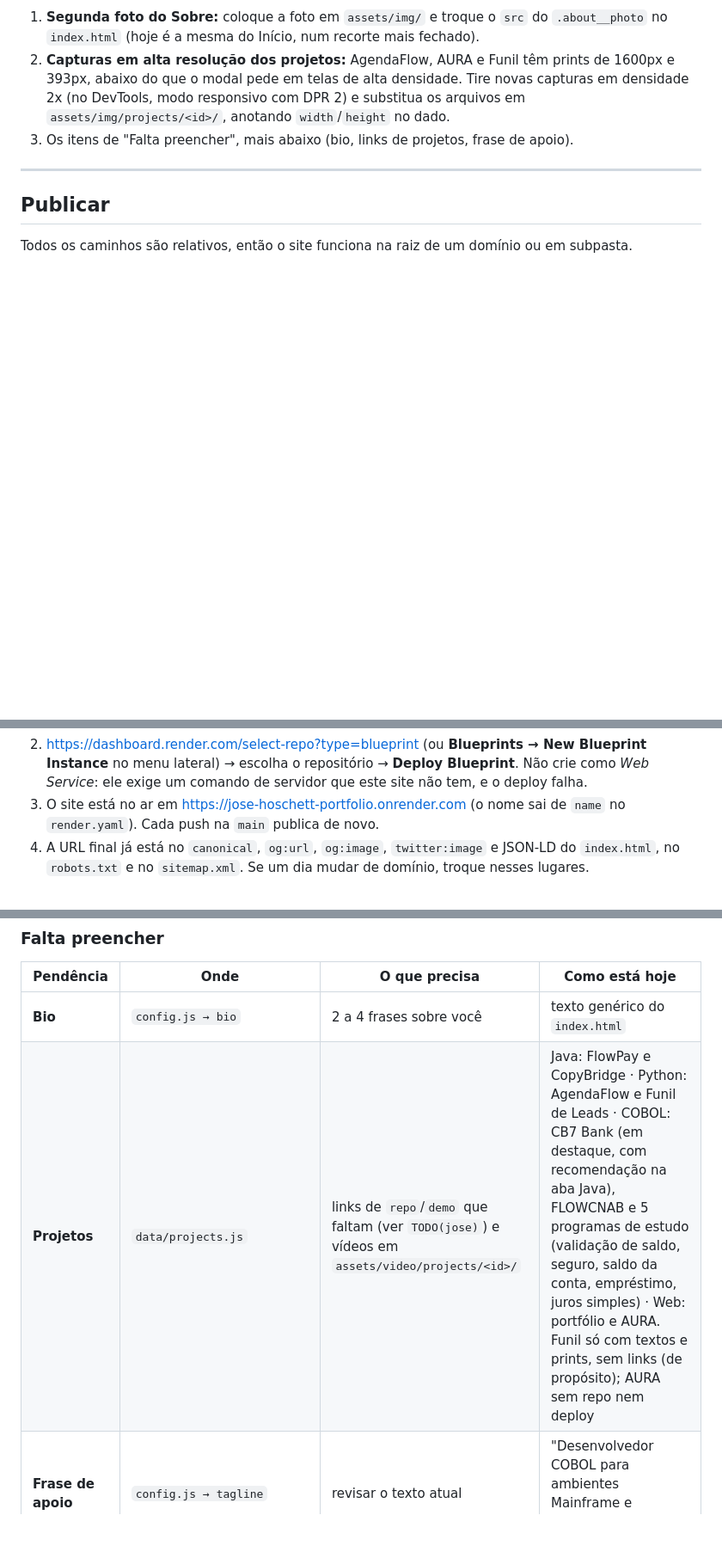
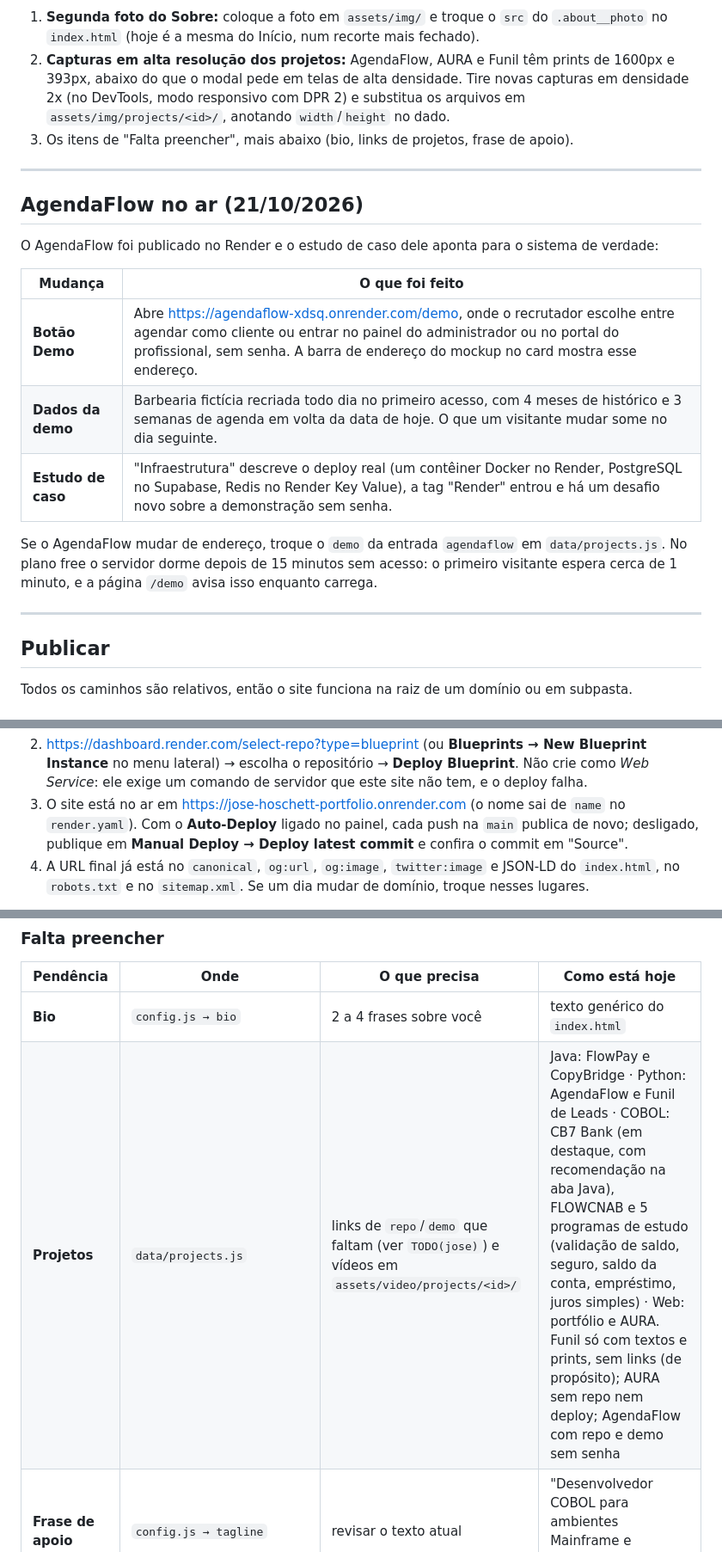
Before and after one commit to ZeHoschett/Portf-lio.on-, a Markdown page: README.md, 3 parts joined by grey strips. Shown at 86% size. Rendered like a GitHub page; blank space fills up the shorter version.

Commit message:
docs: registrar no README o AgendaFlow publicado com demonstração sem senha
Co-Authored-By: Claude Opus 5.5 <noreply@anthropic.com>

```diff
--- a/README.md
+++ b/README.md
@@ -369,6 +369,22 @@ caso abrindo, foco visível em todos os controles e nenhuma falha de contraste.
 
 ---
 
+## AgendaFlow no ar (21/10/2026)
+
+O AgendaFlow foi publicado no Render e o estudo de caso dele aponta para o sistema de verdade:
+
+| Mudança | O que foi feito |
+| --- | --- |
+| **Botão Demo** | Abre <https://agendaflow-xdsq.onrender.com/demo>, onde o recrutador escolhe entre agendar como cliente ou entrar no painel do administrador ou no portal do profissional, sem senha. A barra de endereço do mockup no card mostra esse endereço. |
+| **Dados da demo** | Barbearia fictícia recriada todo dia no primeiro acesso, com 4 meses de histórico e 3 semanas de agenda em volta da data de hoje. O que um visitante mudar some no dia seguinte. |
+| **Estudo de caso** | "Infraestrutura" descreve o deploy real (um contêiner Docker no Render, PostgreSQL no Supabase, Redis no Render Key Value), a tag "Render" entrou e há um desafio novo sobre a demonstração sem senha. |
+
+Se o AgendaFlow mudar de endereço, troque o `demo` da entrada `agendaflow` em `data/projects.js`.
+No plano free o servidor dorme depois de 15 minutos sem acesso: o primeiro visitante espera cerca
+de 1 minuto, e a página `/demo` avisa isso enquanto carrega.
+
+---
+
 ## Publicar
 
 Todos os caminhos são relativos, então o site funciona na raiz de um domínio ou em subpasta.
@@ -390,7 +406,8 @@ arquivos com compressão (gzip/brotli) e HTTPS.
    Instance** no menu lateral) → escolha o repositório → **Deploy Blueprint**. Não crie como
    *Web Service*: ele exige um comando de servidor que este site não tem, e o deploy falha.
 3. O site está no ar em <https://jose-hoschett-portfolio.onrender.com> (o nome sai de `name` no
-   `render.yaml`). Cada push na `main` publica de novo.
+   `render.yaml`). Com o **Auto-Deploy** ligado no painel, cada push na `main` publica de novo;
+   desligado, publique em **Manual Deploy → Deploy latest commit** e confira o commit em "Source".
 4. A URL final já está no `canonical`, `og:url`, `og:image`, `twitter:image` e JSON-LD do
    `index.html`, no `robots.txt` e no `sitemap.xml`. Se um dia mudar de domínio, troque nesses
    lugares.
@@ -454,7 +471,7 @@ Procure por `TODO(jose)` no projeto para ver todas as marcações no código.
 | Pendência | Onde | O que precisa | Como está hoje |
 | --- | --- | --- | --- |
 | **Bio** | `config.js → bio` | 2 a 4 frases sobre você | texto genérico do `index.html` |
-| **Projetos** | `data/projects.js` | links de `repo`/`demo` que faltam (ver `TODO(jose)`) e vídeos em `assets/video/projects/<id>/` | Java: FlowPay e CopyBridge · Python: AgendaFlow e Funil de Leads · COBOL: CB7 Bank (em destaque, com recomendação na aba Java), FLOWCNAB e 5 programas de estudo (validação de saldo, seguro, saldo da conta, empréstimo, juros simples) · Web: portfólio e AURA. Funil só com textos e prints, sem links (de propósito); AURA sem repo nem deploy |
+| **Projetos** | `data/projects.js` | links de `repo`/`demo` que faltam (ver `TODO(jose)`) e vídeos em `assets/video/projects/<id>/` | Java: FlowPay e CopyBridge · Python: AgendaFlow e Funil de Leads · COBOL: CB7 Bank (em destaque, com recomendação na aba Java), FLOWCNAB e 5 programas de estudo (validação de saldo, seguro, saldo da conta, empréstimo, juros simples) · Web: portfólio e AURA. Funil só com textos e prints, sem links (de propósito); AURA sem repo nem deploy; AgendaFlow com repo e demo sem senha |
 | **Frase de apoio** | `config.js → tagline` | revisar o texto atual | "Desenvolvedor COBOL para ambientes Mainframe e aplicações Java Backend." |
 | **og-image** | `assets/img/og-image.png` | opcional: arte final com a foto | arte genérica, gerada do SVG |
 | **Segunda foto** | `index.html` (`TODO(jose)` no Sobre) | uma foto diferente para o Sobre | a mesma foto do Início, num recorte mais fechado |
```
★ ★ ★ ★
Each line of the material above should be set down exactly, with no pictures.

_Response to this exercise_:
Before and after one commit to ZeHoschett/Portf-lio.on-, a Markdown page: README.md, 3 parts joined by grey strips. Shown at 86% size. Rendered like a GitHub page; blank space fills up the shorter version.

Commit message:
docs: registrar no README o AgendaFlow publicado com demonstração sem senha
Co-Authored-By: Claude Opus 5.5 <noreply@anthropic.com>

```diff
--- a/README.md
+++ b/README.md
@@ -369,6 +369,22 @@ caso abrindo, foco visível em todos os controles e nenhuma falha de contraste.
 
 ---
 
+## AgendaFlow no ar (21/10/2026)
+
+O AgendaFlow foi publicado no Render e o estudo de caso dele aponta para o sistema de verdade:
+
+| Mudança | O que foi feito |
+| --- | --- |
+| **Botão Demo** | Abre <https://agendaflow-xdsq.onrender.com/demo>, onde o recrutador escolhe entre agendar como cliente ou entrar no painel do administrador ou no portal do profissional, sem senha. A barra de endereço do mockup no card mostra esse endereço. |
+| **Dados da demo** | Barbearia fictícia recriada todo dia no primeiro acesso, com 4 meses de histórico e 3 semanas de agenda em volta da data de hoje. O que um visitante mudar some no dia seguinte. |
+| **Estudo de caso** | "Infraestrutura" descreve o deploy real (um contêiner Docker no Render, PostgreSQL no Supabase, Redis no Render Key Value), a tag "Render" entrou e há um desafio novo sobre a demonstração sem senha. |
+
+Se o AgendaFlow mudar de endereço, troque o `demo` da entrada `agendaflow` em `data/projects.js`.
+No plano free o servidor dorme depois de 15 minutos sem acesso: o primeiro visitante espera cerca
+de 1 minuto, e a página `/demo` avisa isso enquanto carrega.
+
+---
+
 ## Publicar
 
 Todos os caminhos são relativos, então o site funciona na raiz de um domínio ou em subpasta.
@@ -390,7 +406,8 @@ arquivos com compressão (gzip/brotli) e HTTPS.
    Instance** no menu lateral) → escolha o repositório → **Deploy Blueprint**. Não crie como
    *Web Service*: ele exige um comando de servidor que este site não tem, e o deploy falha.
 3. O site está no ar em <https://jose-hoschett-portfolio.onrender.com> (o nome sai de `name` no
-   `render.yaml`). Cada push na `main` publica de novo.
+   `render.yaml`). Com o **Auto-Deploy** ligado no painel, cada push na `main` publica de novo;
+   desligado, publique em **Manual Deploy → Deploy latest commit** e confira o commit em "Source".
 4. A URL final já está no `canonical`, `og:url`, `og:image`, `twitter:image` e JSON-LD do
    `index.html`, no `robots.txt` e no `sitemap.xml`. Se um dia mudar de domínio, troque nesses
    lugares.
@@ -454,7 +471,7 @@ Procure por `TODO(jose)` no projeto para ver todas as marcações no código.
 | Pendência | Onde | O que precisa | Como está hoje |
 | --- | --- | --- | --- |
 | **Bio** | `config.js → bio` | 2 a 4 frases sobre você | texto genérico do `index.html` |
-| **Projetos** | `data/projects.js` | links de `repo`/`demo` que faltam (ver `TODO(jose)`) e vídeos em `assets/video/projects/<id>/` | Java: FlowPay e CopyBridge · Python: AgendaFlow e Funil de Leads · COBOL: CB7 Bank (em destaque, com recomendação na aba Java), FLOWCNAB e 5 programas de estudo (validação de saldo, seguro, saldo da conta, empréstimo, juros simples) · Web: portfólio e AURA. Funil só com textos e prints, sem links (de propósito); AURA sem repo nem deploy |
+| **Projetos** | `data/projects.js` | links de `repo`/`demo` que faltam (ver `TODO(jose)`) e vídeos em `assets/video/projects/<id>/` | Java: FlowPay e CopyBridge · Python: AgendaFlow e Funil de Leads · COBOL: CB7 Bank (em destaque, com recomendação na aba Java), FLOWCNAB e 5 programas de estudo (validação de saldo, seguro, saldo da conta, empréstimo, juros simples) · Web: portfólio e AURA. Funil só com textos e prints, sem links (de propósito); AURA sem repo nem deploy; AgendaFlow com repo e demo sem senha |
 | **Frase de apoio** | `config.js → tagline` | revisar o texto atual | "Desenvolvedor COBOL para ambientes Mainframe e aplicações Java Backend." |
 | **og-image** | `assets/img/og-image.png` | opcional: arte final com a foto | arte genérica, gerada do SVG |
 | **Segunda foto** | `index.html` (`TODO(jose)` no Sobre) | uma foto diferente para o Sobre | a mesma foto do Início, num recorte mais fechado |
```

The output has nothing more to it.